They used to live in my grandmother’s neighbourhood. A big, poor family of eight children. After the eighth child was born, the husband and wife were constantly quarrelling –the husband hadn’t wanted another child, it just meant another stomach to feed and another body to clothe. The wife didn’t mind. God has given us another child, she said, we should be grateful.. But that only angered the husband more. One evening, after weeks of yelling and slamming doors, the couple began to argue again. The wife was making chapattis in the kitchen and the husband stood, defiant, in the doorway. The argument got heated. The wife turned off the cooker, turned to her husband, and ordered him to get out. She had had enough of his ridiculous behaviour and at this rate, she was better off without him. Her actions infuriated him and he flew across the kitchen, grabbing the first knife he could get his hands on. He turned to his wife, having no idea what he was about to do, when his young 21-year-old son threw himself in front of his mother. The knife sliced through his chest, instead. Their son died.
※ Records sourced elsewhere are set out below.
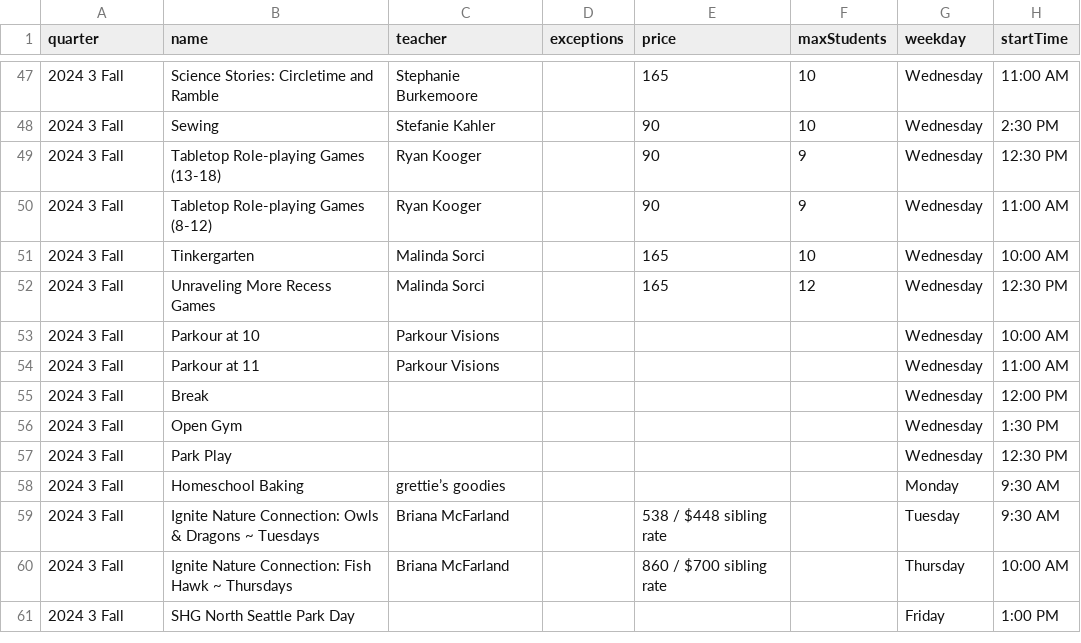
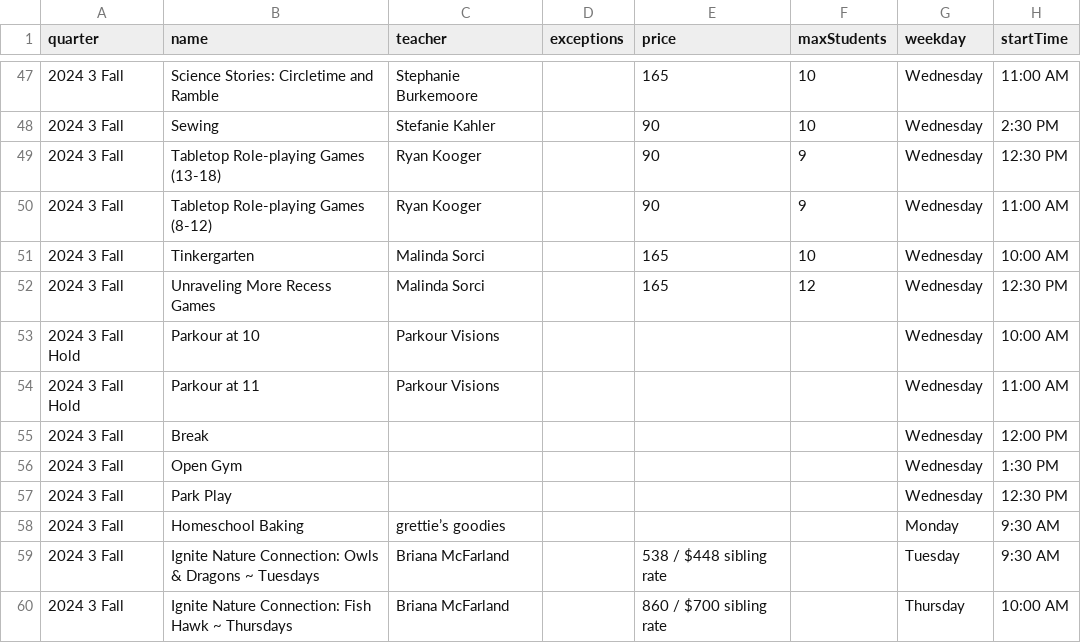
Before and after one commit to loyalheightshomeschool/loyalheightshomeschool, a CSV file: assets/data/classes.csv, drawn as a sheet; only a part is shown, gaps mark what is left out; the shorter side is filled out with more unchanged rows; the diff names each change by its address in the sheet, - before the commit and + after, or states it on an @@ line.

```diff
--- a/assets/data/classes.csv
+++ b/assets/data/classes.csv
-A53:A54 (quarter): 2024 3 Fall
+A53:A54 (quarter): 2024 3 Fall Hold
```
Also changed, not shown: 29 other files.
The husband and wife stopped talking after that. A dark, painful cloud showered over their home. The wife moved away with her broken heart, saying she couldn’t bear to spend the rest of her life with such a man. The husband, drowning in his grief and distress, blamed his wife. If they hadn’t had that eighth child maybe what happened would never have happened.
Several years passed. The separation and the story behind it became fairly familiar amongst the people of the neighbourhood. The couples’ disconnected paths brought on painful sighs and hushed whispers from the women, with pitying, teary gazes.. They would blame the husband, cursing him for the tragic death he had caused.
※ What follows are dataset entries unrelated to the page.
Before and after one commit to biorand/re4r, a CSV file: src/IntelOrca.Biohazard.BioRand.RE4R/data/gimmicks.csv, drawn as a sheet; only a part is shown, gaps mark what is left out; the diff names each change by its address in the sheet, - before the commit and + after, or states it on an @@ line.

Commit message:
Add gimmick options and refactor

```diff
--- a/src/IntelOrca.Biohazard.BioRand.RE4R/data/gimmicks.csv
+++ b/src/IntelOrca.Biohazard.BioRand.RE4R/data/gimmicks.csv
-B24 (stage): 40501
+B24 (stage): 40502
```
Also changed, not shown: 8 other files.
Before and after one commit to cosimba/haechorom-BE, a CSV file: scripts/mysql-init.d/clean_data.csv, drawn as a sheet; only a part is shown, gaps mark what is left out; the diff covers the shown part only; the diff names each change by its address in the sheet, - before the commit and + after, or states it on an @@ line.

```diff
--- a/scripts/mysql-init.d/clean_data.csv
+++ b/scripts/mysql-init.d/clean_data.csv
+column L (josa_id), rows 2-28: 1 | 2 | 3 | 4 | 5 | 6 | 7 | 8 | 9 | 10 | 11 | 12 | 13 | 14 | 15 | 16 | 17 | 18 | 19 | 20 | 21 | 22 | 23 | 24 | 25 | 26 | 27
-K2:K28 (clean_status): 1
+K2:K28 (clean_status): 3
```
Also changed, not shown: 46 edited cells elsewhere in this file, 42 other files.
Time went by like it always does. Years turned into decades. Eyes emptied of tears. Raw wrinkles decorated faces. The harsh silence continued tangling itself around lives and minds. Then, one day, a few of the elder villagers got together. They were worried about the old couple. They should forgive each other, one man said. How can they go on living like this, it must be terribly agonizing for both of them, another said. What about rights and death, someone else put in.
After the waves of shock and horror and utter disbelief wore off after hearing my mother relate this story, I thought about forgiveness. How do you forgive something like that? Or do you not forgive at all? Or maybe deep down you do forgive but just can’t come to terms with it? I’ve heard people say that only God forgives, humans are not capable of showing such mercy. At first those words didn’t make much sense but then I later realized that in some situations it was true. Maybe we don’t really know how to forgive.
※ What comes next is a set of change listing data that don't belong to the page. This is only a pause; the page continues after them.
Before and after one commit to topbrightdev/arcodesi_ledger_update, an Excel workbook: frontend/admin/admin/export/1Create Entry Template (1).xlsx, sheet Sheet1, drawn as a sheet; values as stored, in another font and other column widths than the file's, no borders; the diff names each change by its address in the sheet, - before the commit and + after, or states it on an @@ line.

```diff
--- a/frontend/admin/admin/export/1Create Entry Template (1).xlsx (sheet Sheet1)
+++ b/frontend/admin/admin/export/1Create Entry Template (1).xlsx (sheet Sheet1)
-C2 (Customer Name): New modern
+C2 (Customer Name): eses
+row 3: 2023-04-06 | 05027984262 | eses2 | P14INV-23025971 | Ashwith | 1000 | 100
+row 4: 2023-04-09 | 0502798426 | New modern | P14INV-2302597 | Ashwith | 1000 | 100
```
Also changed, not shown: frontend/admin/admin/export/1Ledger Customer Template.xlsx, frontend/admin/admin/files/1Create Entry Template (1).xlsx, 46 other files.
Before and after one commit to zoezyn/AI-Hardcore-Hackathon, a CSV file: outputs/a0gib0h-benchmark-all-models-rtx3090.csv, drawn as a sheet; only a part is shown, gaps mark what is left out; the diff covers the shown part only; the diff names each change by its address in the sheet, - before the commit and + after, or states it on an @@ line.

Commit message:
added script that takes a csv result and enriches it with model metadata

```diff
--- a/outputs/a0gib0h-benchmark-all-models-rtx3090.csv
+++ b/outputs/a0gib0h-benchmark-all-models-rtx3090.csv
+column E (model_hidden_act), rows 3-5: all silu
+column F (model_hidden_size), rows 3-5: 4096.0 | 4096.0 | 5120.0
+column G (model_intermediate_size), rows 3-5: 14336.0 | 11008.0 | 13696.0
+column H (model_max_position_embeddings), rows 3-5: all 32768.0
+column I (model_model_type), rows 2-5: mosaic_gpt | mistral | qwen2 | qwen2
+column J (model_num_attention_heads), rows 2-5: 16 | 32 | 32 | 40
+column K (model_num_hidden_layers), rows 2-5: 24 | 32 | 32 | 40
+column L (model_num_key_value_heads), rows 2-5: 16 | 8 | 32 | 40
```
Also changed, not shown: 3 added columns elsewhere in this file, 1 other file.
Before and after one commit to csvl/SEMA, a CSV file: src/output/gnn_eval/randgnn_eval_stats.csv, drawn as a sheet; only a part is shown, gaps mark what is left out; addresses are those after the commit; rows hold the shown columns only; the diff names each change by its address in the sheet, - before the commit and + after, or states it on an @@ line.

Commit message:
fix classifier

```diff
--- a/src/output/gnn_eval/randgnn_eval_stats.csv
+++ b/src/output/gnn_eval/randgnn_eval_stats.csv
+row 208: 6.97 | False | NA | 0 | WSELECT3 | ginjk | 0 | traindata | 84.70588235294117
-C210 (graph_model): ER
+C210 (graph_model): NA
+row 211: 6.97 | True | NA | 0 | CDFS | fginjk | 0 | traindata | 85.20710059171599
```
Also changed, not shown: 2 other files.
When we stand before the Almighty, hands stretched out towards the heavens, our eyes squeezed shut as we beg for forgiveness, what do we ask for? What kind of forgiveness do we ask for? We want a complete blank sheet, don’t we? We want another chance. We want our mountains of crimes to be erased, right? We want Him to accept our repentance and let us start again. We don’t want to be reminded of it, or be taunted about it later on, or have it come back to haunt us. We want our sins to be forgiven here and veiled on that day.
Society teaches us to forgive, but never forget. Is that possible? When we say we’ve forgiven another but then continue to remind them of their actions once in a while. Maybe in anger or maybe just to tease or make them feel hurt. That’s not the forgiveness we want for ourselves. What’s that called?